The input |
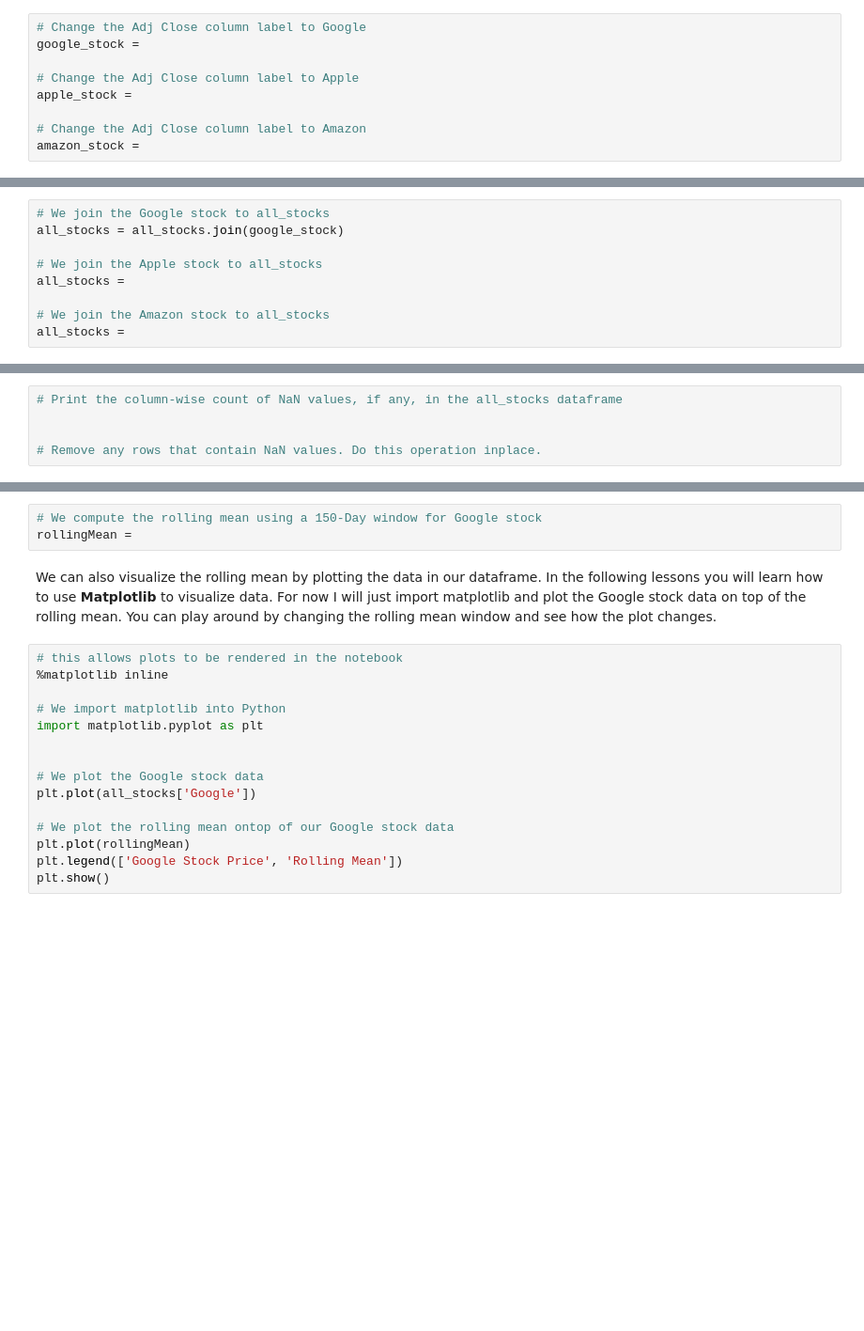
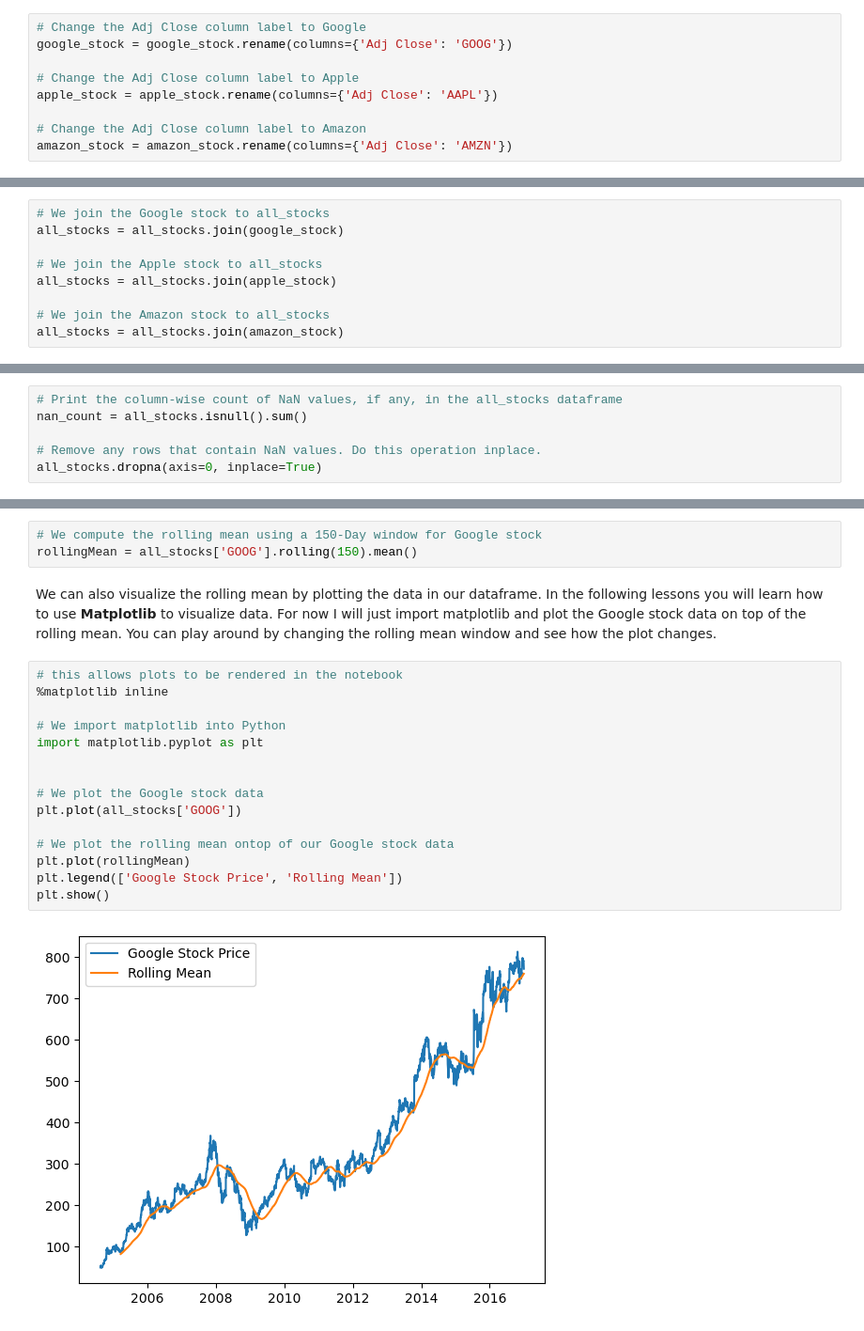
Before and after one commit to kinant/ud-ai-python-nd, a Jupyter notebook: Course 03/Pandas/Statistics from Stock Data.ipynb, the cells around one changed output, grey strips where cells are left out. Shown: that part at 94% size. Saved outputs shown, nothing was run; the diff lists cells and outputs as text; blank space fills up the shorter version.

```diff
--- a/Course 03/Pandas/Statistics from Stock Data.ipynb
+++ b/Course 03/Pandas/Statistics from Stock Data.ipynb
@@ -72,13 +72,13 @@ all_stocks = pd.DataFrame(index = dates)
 You will now join the the individual DataFrames, `google_stock`, `apple_stock`, and `amazon_stock`, to the `all_stocks` DataFrame. However, before you do this, it is necessary that you change the name of the columns in each of the three dataframes. This is because the column labels in the `all_stocks` dataframe must be unique. Since all the columns in the individual dataframes have the same name, `Adj Close`, we must change them to the stock name before joining them. In the space below change the column label `Adj Close` of each individual dataframe to the name of the corresponding stock. You can do this by using the `pd.DataFrame.rename()` function.
 # %%
 # Change the Adj Close column label to Google
-google_stock =
+google_stock = google_stock.rename(columns={'Adj Close': 'GOOG'})
 
 # Change the Adj Close column label to Apple
-apple_stock =
+apple_stock = apple_stock.rename(columns={'Adj Close': 'AAPL'})
 
 # Change the Adj Close column label to Amazon
-amazon_stock =
+amazon_stock = amazon_stock.rename(columns={'Adj Close': 'AMZN'})
 # %% [markdown]
 You can check that the column labels have been changed correctly by displaying the datadrames
 # %%
@@ -91,10 +99,10 @@ Now that we have unique column labels, we can join the individual DataFrames to
 all_stocks = all_stocks.join(google_stock)
 
 # We join the Apple stock to all_stocks
-all_stocks =
+all_stocks = all_stocks.join(apple_stock)
 
 # We join the Amazon stock to all_stocks
-all_stocks =
+all_stocks = all_stocks.join(amazon_stock)
 # %% [markdown]
 You can check that the dataframes have been joined correctly by displaying the `all_stocks`  dataframe
 # %%
@@ -109,6 +134,7 @@ all_stocks.describe()
 Before we proceed to get some statistics on the stock data, let's first check that we don't have any *NaN* values. In the space below check if there are any *NaN* values in the `all_stocks`  dataframe. If there are any, remove any rows that have *NaN* values:
 # %%
 # Print the column-wise count of NaN values, if any, in the all_stocks dataframe
-
+nan_count = all_stocks.isnull().sum()
 
 # Remove any rows that contain NaN values. Do this operation inplace.
+all_stocks.dropna(axis=0, inplace=True)
@@ -126,21 +200,23 @@ Now that you have eliminated any *NaN* values we can now calculate some basic st
 We will now look at how we can compute some rolling statistics, also known as moving statistics. We can calculate for example the rolling mean (moving average) of the Google stock price by using the Pandas `dataframe.rolling().mean()` method. The `dataframe.rolling(N).mean()` calculates the rolling mean over an `N`-day window. In other words, we can take a look at the average stock price every `N`  days using the above method. Fill in the code below to calculate the average stock price every 150 days for Google stock
 # %%
 # We compute the rolling mean using a 150-Day window for Google stock
-rollingMean =
+rollingMean = all_stocks['GOOG'].rolling(150).mean()
 # %% [markdown]
 We can also visualize the rolling mean by plotting the data in our dataframe. In the following lessons you will learn how to use **Matplotlib** to visualize data. For now I will just import matplotlib and plot the Google stock data on top of the rolling mean. You can play around by changing the rolling mean window and see how the plot changes.
 # %%
 # this allows plots to be rendered in the notebook
 %matplotlib inline
 
 # We import matplotlib into Python
 import matplotlib.pyplot as plt
 
 
 # We plot the Google stock data
-plt.plot(all_stocks['Google'])
+plt.plot(all_stocks['GOOG'])
 
 # We plot the rolling mean ontop of our Google stock data
 plt.plot(rollingMean)
 plt.legend(['Google Stock Price', 'Rolling Mean'])
 plt.show()
+# %% [output]
+[figure, added]
```
Also changed, not shown: parts of 6 cells of this notebook.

Task objective |
Bring together all lines in the records where the word "rows" is found.

Output of the exercise |
 Before we proceed to get some statistics on the stock data, let's first check that we don't have any *NaN* values. In the space below check if there are any *NaN* values in the `all_stocks`  dataframe. If there are any, remove any rows that have *NaN* values:
 # Remove any rows that contain NaN values. Do this operation inplace.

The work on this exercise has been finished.